I have a low ceiling ( 210cm ) which I'm a little worried won't do. I have made up a little plan, and in order to get even close to the 4ft advised for light to top of the canvas, I keep making my seat lower! This is while I try to keep the canvas at or near eye level.
Anyone dealing with a small space like this?


  • Mark would be the best person to guide you on this, but in my space, I have low ceilings and I compensate by using a modifier. I think the idea of having the light be far enough away is to get good light coverage. The angle of the light though is to reduce glare. I use a modifier to try and spread the light better and try to keep the angle to something close to 35 degrees. To be honest, my space is too small and I just do the best I can with what I have.
  • Thanks rgr, so some kind of modifier to keep all the light hitting at about 35 degrees would be good. A grill or some barn doors.
  • dencaldencal -
    edited August 2014

    If you imagine a cone angling out at 35 degrees from the centre of the canvas you will be able to place your lights along that plane. If directional light is a worry then two 40 watt, one on either side. In this way you can achieve the correct angular relationships without lying on the floor. The light source does not have to be overhead.

    The aim here is to stop glare reflecting back into your eyes and distorting the perception of values in your painting. While there is comfort in the certainty of a particular number in practice it is not so critical. There is some latitude and flexibility.

    Black, non reflecting surfaces behind you and behind your shadow box and easel will calm the glare.

    There is also a lot of spill/glare variability in the type of light unit and housing you buy. A flood reflector/diffuser unit would increase the apparent physical distance relationship, compared to a point light source.

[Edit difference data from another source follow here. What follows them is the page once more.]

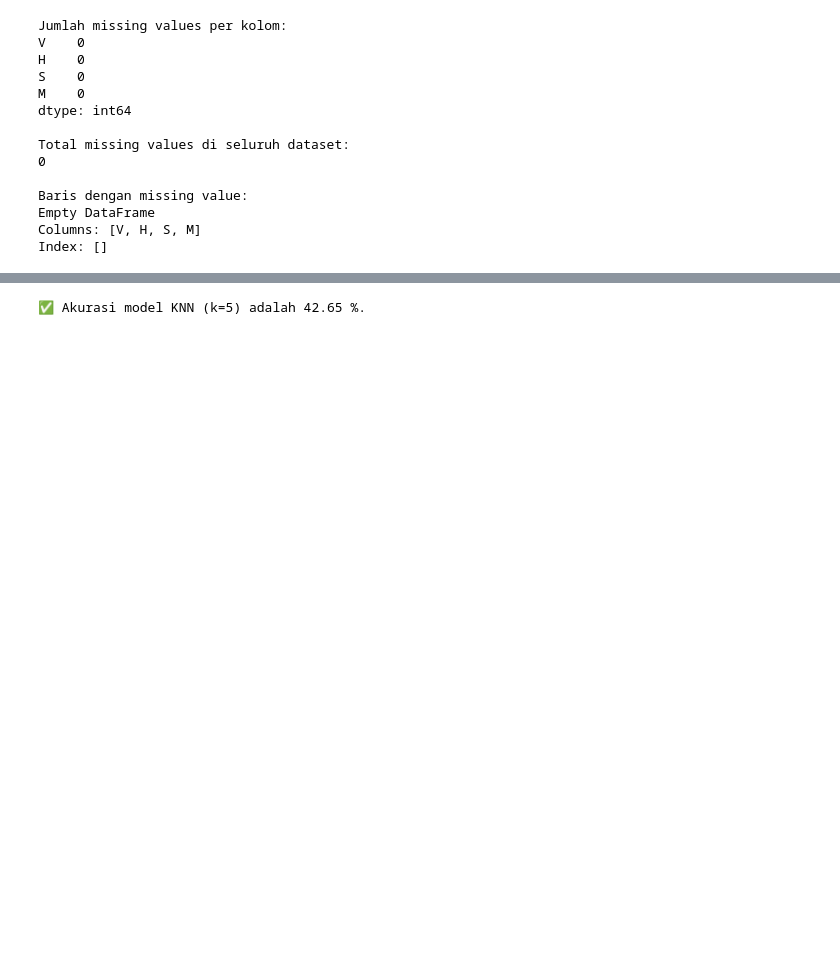
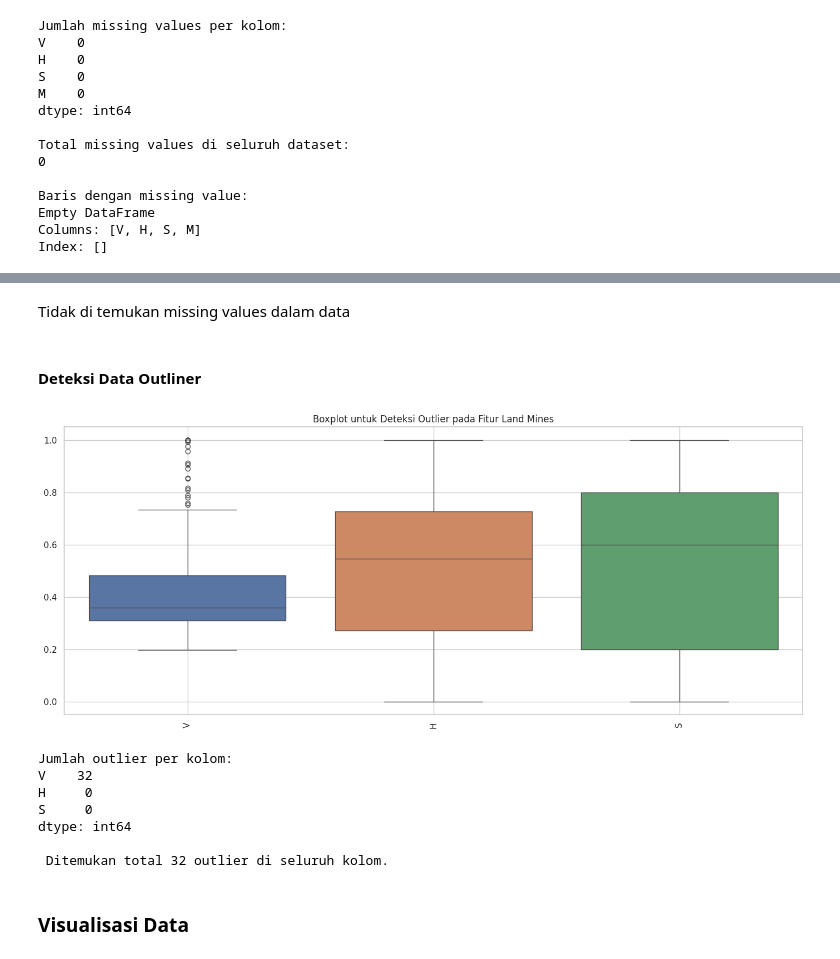
Before and after one commit to firmandani60/pendata, a Jupyter notebook: _sources/PraUAS.ipynb, the cells around one changed output, grey strips where cells are left out. Drawn from its saved outputs; the diff is of its cells as text; code cells hidden in the pictures; blank space fills up the shorter version.

```diff
--- a/_sources/PraUAS.ipynb
+++ b/_sources/PraUAS.ipynb
@@ -360,9 +214,53 @@ Nilai K yang akan diuji = [1, 3, 5, 7, 9, 11, 13, 15, 17, 19, 21, 23, 25, 27, 29
-# %%
-# Prediksi data uji
-y_pred = classifier.predict(X_test)
-
-# Hitung akurasi
-accuracy = accuracy_score(y_test, y_pred) * 100
-print(f'✅ Akurasi model KNN (k=5) adalah {round(accuracy, 2)} %.')
-# %% [output]
-✅ Akurasi model KNN (k=5) adalah 42.65 %.
+# %% [markdown]
+Tidak di temukan missing values dalam data
+# %% [markdown]
+#### Deteksi Data Outliner
+# %%
+import matplotlib.pyplot as plt
+import seaborn as sns
+
+# Buat boxplot semua kolom fitur
+plt.figure(figsize=(14, 6))
+sns.boxplot(data=X)
+plt.xticks(rotation=90)
+plt.title("Boxplot untuk Deteksi Outlier pada Fitur Land Mines")
+plt.grid(True)
+plt.tight_layout()
+plt.show()
+
+# Buat fungsi untuk menghitung outlier per kolom
+def detect_outliers_iqr(df):
+    outlier_counts = {}
+    for col in df.columns:
+        Q1 = df[col].quantile(0.25)
+        Q3 = df[col].quantile(0.75)
+        IQR = Q3 - Q1
+        lower_bound = Q1 - 1.5 * IQR
+        upper_bound = Q3 + 1.5 * IQR
+        outliers = df[(df[col] < lower_bound) | (df[col] > upper_bound)]
+        outlier_counts[col] = len(outliers)
+    return pd.Series(outlier_counts)
+
+# Hitung outlier
+outlier_summary = detect_outliers_iqr(X)
+
+# Tampilkan hasil
+print("Jumlah outlier per kolom:")
+print(outlier_summary)
+
+# Cek apakah ada outlier sama sekali
+if outlier_summary.sum() == 0:
+    print("\n Tidak ditemukan outlier dalam dataset.")
+else:
+    print(f"\n Ditemukan total {outlier_summary.sum()} outlier di seluruh kolom.")
+# %% [output]
+[figure, added]
+Jumlah outlier per kolom:
+V    32
+H     0
+S     0
+dtype: int64
+
+ Ditemukan total 32 outlier di seluruh kolom.
+# %% [markdown]
+###  Visualisasi Data
```
Also changed, not shown: parts of 66 cells of this notebook, 13 other files.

  • @mtompson my space is in my basement with ceilings just under 6 feet tall and white washed walls. The environment is not ideal, but I put two 5000K lights on either side while I paint and that seems to work so far. One is on the ceiling and one is in a floor lamp. While not ideal, so far it has worked on color matching for me. Though, it is not good for taking pictures, as I always seem to have a glare, but for painting purposes I can work around the glare as I don't have anywhere else to paint at this point.
  • thanks Denis & jrbgolfs.
  • I'll put a simple parabolic reflector behind the bulb to try and keep the rays nice and straight. ( also keep my ceiling cool! ). If it doesn't work, I'll start experimenting...image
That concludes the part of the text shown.